One other feature of Champions of Norrath that sets it apart from the Baldur's Gate: Dark Alliance series is the weapon and armor customization system. Simpler and more accessible than the Dark Alliance II system, it involves adding gemstones acquired by defeating monsters into one of the four available slots of a piece of equipment. The effects range from simply boosting an attribute by a few points to increasing attack speed or critical hit rate.
One major flaw with the title, at least for players with older PS2s, is that Champions comes on a dual-layered DVD, meaning that for old systems with dirty laser lenses or other tracking problems the game will occasionally have difficulty loading and may have graphical glitches. If encountered, this problem can usually be solved by opening up the PS2 (and thus voiding any warranty it may be under) and cleaning off the lens. Most players shouldn't have any problems unless their system was purchased at launch.
Since Dark Alliance, Snowblind has updated the graphics engine for Champions and the results are a noticeable improvement in quality. As players travel through the world of Norrath, multiple environments are encountered ranging from tropical beaches to underground lava fields, all of which look stunning. There are also a number of nice lighting effects in the environment and particle effects during spell casting. Player and creature character models are also intricately detailed, and in one player mode it is possible to zoom in on these features to really appreciate them. Sound effects and voice acting are adequate, while not standing out as anything spectacular. The music of Champions of Norrath, however, is excellent. Featuring an orchestral score, many of the pieces really stand out, including a rousing piece full of drums and chanting encountered early in the game which is reminiscent of The Lord of the Rings.

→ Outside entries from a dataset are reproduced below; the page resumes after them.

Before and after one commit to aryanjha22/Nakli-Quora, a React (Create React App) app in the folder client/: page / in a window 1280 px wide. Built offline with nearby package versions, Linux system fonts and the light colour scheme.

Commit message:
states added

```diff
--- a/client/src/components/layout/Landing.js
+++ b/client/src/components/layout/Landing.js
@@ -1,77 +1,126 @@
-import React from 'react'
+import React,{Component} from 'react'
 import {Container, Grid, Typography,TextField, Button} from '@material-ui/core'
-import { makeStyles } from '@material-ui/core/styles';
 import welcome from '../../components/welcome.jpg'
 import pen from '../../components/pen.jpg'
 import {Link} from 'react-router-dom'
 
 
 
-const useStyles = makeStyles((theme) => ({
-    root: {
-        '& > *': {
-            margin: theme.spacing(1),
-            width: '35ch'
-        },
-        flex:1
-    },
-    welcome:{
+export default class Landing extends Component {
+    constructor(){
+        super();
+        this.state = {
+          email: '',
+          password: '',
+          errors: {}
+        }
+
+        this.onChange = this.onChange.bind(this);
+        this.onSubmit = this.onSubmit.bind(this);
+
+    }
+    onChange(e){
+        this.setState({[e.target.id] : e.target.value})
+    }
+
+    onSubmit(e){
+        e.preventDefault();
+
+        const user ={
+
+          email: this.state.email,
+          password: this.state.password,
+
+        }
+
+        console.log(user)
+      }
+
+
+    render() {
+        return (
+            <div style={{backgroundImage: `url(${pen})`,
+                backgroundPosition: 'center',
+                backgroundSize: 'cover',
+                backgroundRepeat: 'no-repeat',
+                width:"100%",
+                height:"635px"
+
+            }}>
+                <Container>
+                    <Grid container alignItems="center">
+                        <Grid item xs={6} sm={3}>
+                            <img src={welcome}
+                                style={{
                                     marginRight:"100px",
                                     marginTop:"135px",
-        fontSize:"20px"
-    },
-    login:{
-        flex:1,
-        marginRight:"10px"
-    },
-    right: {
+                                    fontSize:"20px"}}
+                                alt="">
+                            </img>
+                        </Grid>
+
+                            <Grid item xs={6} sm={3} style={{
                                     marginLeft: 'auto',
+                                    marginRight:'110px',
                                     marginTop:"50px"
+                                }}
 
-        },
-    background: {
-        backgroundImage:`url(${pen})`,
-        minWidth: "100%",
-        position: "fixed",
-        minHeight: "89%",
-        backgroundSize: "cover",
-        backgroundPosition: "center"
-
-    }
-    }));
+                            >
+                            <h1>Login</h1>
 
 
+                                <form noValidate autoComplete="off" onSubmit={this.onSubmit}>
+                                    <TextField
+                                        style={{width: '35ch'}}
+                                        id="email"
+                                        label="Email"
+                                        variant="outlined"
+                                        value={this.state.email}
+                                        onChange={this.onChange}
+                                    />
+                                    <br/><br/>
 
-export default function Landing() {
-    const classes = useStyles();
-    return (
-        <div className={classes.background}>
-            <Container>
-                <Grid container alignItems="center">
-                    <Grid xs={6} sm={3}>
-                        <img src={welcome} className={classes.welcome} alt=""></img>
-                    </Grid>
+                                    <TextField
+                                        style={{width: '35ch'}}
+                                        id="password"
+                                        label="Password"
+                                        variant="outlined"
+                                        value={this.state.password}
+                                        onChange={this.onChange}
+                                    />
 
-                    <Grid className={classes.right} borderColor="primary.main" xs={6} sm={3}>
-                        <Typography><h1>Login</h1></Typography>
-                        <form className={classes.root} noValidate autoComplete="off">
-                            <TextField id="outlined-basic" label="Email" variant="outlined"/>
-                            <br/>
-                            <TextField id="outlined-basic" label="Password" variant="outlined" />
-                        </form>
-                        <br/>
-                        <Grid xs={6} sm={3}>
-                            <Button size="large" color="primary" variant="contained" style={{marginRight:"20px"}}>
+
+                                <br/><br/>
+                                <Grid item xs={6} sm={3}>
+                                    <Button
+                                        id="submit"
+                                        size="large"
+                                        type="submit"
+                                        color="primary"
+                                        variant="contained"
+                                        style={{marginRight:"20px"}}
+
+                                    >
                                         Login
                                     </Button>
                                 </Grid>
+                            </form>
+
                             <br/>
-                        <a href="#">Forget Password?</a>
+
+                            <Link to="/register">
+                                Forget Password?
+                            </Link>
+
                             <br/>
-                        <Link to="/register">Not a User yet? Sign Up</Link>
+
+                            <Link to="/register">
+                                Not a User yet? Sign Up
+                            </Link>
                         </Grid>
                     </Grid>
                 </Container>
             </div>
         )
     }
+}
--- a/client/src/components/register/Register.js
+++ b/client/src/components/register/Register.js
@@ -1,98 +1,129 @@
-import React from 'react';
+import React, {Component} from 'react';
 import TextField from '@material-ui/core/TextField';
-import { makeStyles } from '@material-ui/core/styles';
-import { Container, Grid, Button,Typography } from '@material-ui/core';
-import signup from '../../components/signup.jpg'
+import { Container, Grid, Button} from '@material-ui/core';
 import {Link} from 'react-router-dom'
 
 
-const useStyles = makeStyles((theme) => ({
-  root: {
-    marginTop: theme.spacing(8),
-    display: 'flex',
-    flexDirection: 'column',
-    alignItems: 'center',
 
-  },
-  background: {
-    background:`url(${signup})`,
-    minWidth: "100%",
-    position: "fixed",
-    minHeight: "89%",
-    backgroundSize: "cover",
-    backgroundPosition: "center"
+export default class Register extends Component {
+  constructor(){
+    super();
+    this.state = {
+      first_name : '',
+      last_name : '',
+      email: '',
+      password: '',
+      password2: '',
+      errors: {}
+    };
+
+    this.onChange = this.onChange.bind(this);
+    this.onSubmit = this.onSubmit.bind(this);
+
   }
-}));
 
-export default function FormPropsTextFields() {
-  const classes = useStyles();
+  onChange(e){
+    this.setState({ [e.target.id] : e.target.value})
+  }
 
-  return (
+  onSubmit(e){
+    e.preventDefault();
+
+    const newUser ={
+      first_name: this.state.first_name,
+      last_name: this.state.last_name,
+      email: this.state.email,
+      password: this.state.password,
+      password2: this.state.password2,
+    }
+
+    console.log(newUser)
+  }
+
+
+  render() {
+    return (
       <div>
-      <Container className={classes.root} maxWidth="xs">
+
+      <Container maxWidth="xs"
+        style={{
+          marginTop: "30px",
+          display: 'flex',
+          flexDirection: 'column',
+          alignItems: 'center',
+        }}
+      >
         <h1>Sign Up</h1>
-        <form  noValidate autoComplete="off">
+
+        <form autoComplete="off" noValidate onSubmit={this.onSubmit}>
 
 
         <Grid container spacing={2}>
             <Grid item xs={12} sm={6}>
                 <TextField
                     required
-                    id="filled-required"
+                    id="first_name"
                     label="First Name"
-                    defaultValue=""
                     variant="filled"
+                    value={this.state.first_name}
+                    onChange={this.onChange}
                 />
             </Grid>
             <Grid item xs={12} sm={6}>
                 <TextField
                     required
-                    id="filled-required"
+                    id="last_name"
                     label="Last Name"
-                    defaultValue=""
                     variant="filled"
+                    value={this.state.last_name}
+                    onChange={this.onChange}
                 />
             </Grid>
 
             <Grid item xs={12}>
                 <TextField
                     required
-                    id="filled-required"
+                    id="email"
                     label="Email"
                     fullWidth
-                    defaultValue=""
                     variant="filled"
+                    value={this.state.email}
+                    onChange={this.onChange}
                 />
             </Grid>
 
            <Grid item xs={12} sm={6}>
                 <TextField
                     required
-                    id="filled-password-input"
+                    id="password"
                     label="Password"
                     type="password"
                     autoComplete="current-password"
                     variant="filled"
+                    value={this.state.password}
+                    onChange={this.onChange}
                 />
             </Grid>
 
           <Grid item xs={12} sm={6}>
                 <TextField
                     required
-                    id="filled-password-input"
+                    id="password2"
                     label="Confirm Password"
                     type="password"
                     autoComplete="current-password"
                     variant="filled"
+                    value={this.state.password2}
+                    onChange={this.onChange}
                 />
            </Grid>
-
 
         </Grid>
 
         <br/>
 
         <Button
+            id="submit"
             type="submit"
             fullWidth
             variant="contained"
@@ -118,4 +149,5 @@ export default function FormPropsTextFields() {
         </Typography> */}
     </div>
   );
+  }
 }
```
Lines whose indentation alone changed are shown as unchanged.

As previously mentioned, the difficulty of Champions is highly variable, depending on how many players are adventuring together. A single player game can be quite difficult at times, as enemies tend to be found in large groups and have reasonably intelligent AI. Two players make the game a little easier, but occasional problems might be encountered. Three or four players will make the game absurdly easy for the most part, save for the occasional boss encounter. To help overcome this problem, multiple difficulty levels are available including Adventurous, Courageous (unlocked by beating Adventurous), and Champion (unlocked by beating Courageous). Individually, each mode requires about 15-20 hours to complete.
Despite a few flaws, including glitchy graphics and low multiplayer-mode difficulty, Champions of Norrath stands out as arguably the best entry into the hack-and-slash fantasy genre to date. For players looking for a fun multiplayer experience, Champions is one of the best options available. Hopefully, the few problems it has will be fixed for the upcoming sequel, Champions: Return to Arms, which is scheduled for release in early 2005.
|© 1998-2015 RPGamer All Rights Reserved|